Data records –
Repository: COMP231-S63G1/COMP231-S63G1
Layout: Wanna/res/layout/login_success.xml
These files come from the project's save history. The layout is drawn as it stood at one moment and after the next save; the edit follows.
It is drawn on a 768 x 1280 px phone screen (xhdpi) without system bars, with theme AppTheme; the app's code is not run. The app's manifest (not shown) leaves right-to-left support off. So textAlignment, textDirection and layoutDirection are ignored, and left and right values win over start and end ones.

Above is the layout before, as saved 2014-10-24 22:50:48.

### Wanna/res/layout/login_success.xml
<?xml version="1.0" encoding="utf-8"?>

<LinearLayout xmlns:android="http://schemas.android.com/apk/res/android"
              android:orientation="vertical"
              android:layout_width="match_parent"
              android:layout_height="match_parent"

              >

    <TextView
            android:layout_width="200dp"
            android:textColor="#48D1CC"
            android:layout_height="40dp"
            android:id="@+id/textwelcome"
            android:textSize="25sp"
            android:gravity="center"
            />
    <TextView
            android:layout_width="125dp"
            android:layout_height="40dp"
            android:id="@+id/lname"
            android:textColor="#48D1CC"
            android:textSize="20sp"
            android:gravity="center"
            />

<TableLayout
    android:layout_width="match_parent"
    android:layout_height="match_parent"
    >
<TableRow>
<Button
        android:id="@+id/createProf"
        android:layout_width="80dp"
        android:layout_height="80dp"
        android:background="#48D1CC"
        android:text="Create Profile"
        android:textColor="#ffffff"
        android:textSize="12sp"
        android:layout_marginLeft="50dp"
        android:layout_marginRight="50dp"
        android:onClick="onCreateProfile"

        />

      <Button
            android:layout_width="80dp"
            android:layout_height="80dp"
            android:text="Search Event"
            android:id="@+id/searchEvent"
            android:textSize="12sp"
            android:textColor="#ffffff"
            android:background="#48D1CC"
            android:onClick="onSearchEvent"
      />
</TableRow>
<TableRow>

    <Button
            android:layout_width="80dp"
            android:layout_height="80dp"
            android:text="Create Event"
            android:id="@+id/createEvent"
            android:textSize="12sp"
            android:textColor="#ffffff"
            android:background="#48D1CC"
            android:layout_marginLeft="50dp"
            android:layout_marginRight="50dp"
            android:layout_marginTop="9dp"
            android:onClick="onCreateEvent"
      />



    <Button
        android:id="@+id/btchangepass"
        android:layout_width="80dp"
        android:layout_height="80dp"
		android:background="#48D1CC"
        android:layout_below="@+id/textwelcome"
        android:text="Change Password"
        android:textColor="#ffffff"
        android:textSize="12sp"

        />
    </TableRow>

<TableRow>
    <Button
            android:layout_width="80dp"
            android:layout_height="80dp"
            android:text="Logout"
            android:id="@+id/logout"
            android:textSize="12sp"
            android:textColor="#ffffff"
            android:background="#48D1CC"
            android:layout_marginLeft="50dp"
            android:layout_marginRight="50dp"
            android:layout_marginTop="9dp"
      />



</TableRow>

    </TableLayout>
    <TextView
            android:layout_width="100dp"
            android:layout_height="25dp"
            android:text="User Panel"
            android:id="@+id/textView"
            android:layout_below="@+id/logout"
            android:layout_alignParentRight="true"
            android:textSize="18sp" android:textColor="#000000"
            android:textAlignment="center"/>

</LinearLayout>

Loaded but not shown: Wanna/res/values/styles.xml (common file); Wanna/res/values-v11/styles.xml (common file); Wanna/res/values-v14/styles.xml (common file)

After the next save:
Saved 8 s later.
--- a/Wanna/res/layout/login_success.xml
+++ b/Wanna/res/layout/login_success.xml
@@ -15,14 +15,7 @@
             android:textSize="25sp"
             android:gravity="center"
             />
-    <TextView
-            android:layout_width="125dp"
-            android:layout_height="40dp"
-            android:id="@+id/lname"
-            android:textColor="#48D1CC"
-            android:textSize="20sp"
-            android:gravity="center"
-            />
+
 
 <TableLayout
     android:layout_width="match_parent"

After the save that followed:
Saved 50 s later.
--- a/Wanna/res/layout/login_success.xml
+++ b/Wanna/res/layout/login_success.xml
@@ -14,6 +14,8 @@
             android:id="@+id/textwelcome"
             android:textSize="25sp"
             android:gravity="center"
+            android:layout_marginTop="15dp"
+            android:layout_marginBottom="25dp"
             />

WORK INSTRUCTIONS –
The data above needs retyping. Reproduce each line exactly.

EXERCISE SOLUTION –
Repository: COMP231-S63G1/COMP231-S63G1
Layout: Wanna/res/layout/login_success.xml
These files come from the project's save history. The layout is drawn as it stood at one moment and after the next save; the edit follows.
It is drawn on a 768 x 1280 px phone screen (xhdpi) without system bars, with theme AppTheme; the app's code is not run. The app's manifest (not shown) leaves right-to-left support off. So textAlignment, textDirection and layoutDirection are ignored, and left and right values win over start and end ones.

Above is the layout before, as saved 2014-10-24 22:50:48.

### Wanna/res/layout/login_success.xml
<?xml version="1.0" encoding="utf-8"?>

<LinearLayout xmlns:android="http://schemas.android.com/apk/res/android"
              android:orientation="vertical"
              android:layout_width="match_parent"
              android:layout_height="match_parent"

              >

    <TextView
            android:layout_width="200dp"
            android:textColor="#48D1CC"
            android:layout_height="40dp"
            android:id="@+id/textwelcome"
            android:textSize="25sp"
            android:gravity="center"
            />
    <TextView
            android:layout_width="125dp"
            android:layout_height="40dp"
            android:id="@+id/lname"
            android:textColor="#48D1CC"
            android:textSize="20sp"
            android:gravity="center"
            />

<TableLayout
    android:layout_width="match_parent"
    android:layout_height="match_parent"
    >
<TableRow>
<Button
        android:id="@+id/createProf"
        android:layout_width="80dp"
        android:layout_height="80dp"
        android:background="#48D1CC"
        android:text="Create Profile"
        android:textColor="#ffffff"
        android:textSize="12sp"
        android:layout_marginLeft="50dp"
        android:layout_marginRight="50dp"
        android:onClick="onCreateProfile"

        />

      <Button
            android:layout_width="80dp"
            android:layout_height="80dp"
            android:text="Search Event"
            android:id="@+id/searchEvent"
            android:textSize="12sp"
            android:textColor="#ffffff"
            android:background="#48D1CC"
            android:onClick="onSearchEvent"
      />
</TableRow>
<TableRow>

    <Button
            android:layout_width="80dp"
            android:layout_height="80dp"
            android:text="Create Event"
            android:id="@+id/createEvent"
            android:textSize="12sp"
            android:textColor="#ffffff"
            android:background="#48D1CC"
            android:layout_marginLeft="50dp"
            android:layout_marginRight="50dp"
            android:layout_marginTop="9dp"
            android:onClick="onCreateEvent"
      />



    <Button
        android:id="@+id/btchangepass"
        android:layout_width="80dp"
        android:layout_height="80dp"
		android:background="#48D1CC"
        android:layout_below="@+id/textwelcome"
        android:text="Change Password"
        android:textColor="#ffffff"
        android:textSize="12sp"

        />
    </TableRow>

<TableRow>
    <Button
            android:layout_width="80dp"
            android:layout_height="80dp"
            android:text="Logout"
            android:id="@+id/logout"
            android:textSize="12sp"
            android:textColor="#ffffff"
            android:background="#48D1CC"
            android:layout_marginLeft="50dp"
            android:layout_marginRight="50dp"
            android:layout_marginTop="9dp"
      />



</TableRow>

    </TableLayout>
    <TextView
            android:layout_width="100dp"
            android:layout_height="25dp"
            android:text="User Panel"
            android:id="@+id/textView"
            android:layout_below="@+id/logout"
            android:layout_alignParentRight="true"
            android:textSize="18sp" android:textColor="#000000"
            android:textAlignment="center"/>

</LinearLayout>

Loaded but not shown: Wanna/res/values/styles.xml (common file); Wanna/res/values-v11/styles.xml (common file); Wanna/res/values-v14/styles.xml (common file)

After the next save:
Saved 8 s later.
--- a/Wanna/res/layout/login_success.xml
+++ b/Wanna/res/layout/login_success.xml
@@ -15,14 +15,7 @@
             android:textSize="25sp"
             android:gravity="center"
             />
-    <TextView
-            android:layout_width="125dp"
-            android:layout_height="40dp"
-            android:id="@+id/lname"
-            android:textColor="#48D1CC"
-            android:textSize="20sp"
-            android:gravity="center"
-            />
+
 
 <TableLayout
     android:layout_width="match_parent"

After the save that followed:
Saved 50 s later.
--- a/Wanna/res/layout/login_success.xml
+++ b/Wanna/res/layout/login_success.xml
@@ -14,6 +14,8 @@
             android:id="@+id/textwelcome"
             android:textSize="25sp"
             android:gravity="center"
+            android:layout_marginTop="15dp"
+            android:layout_marginBottom="25dp"
             />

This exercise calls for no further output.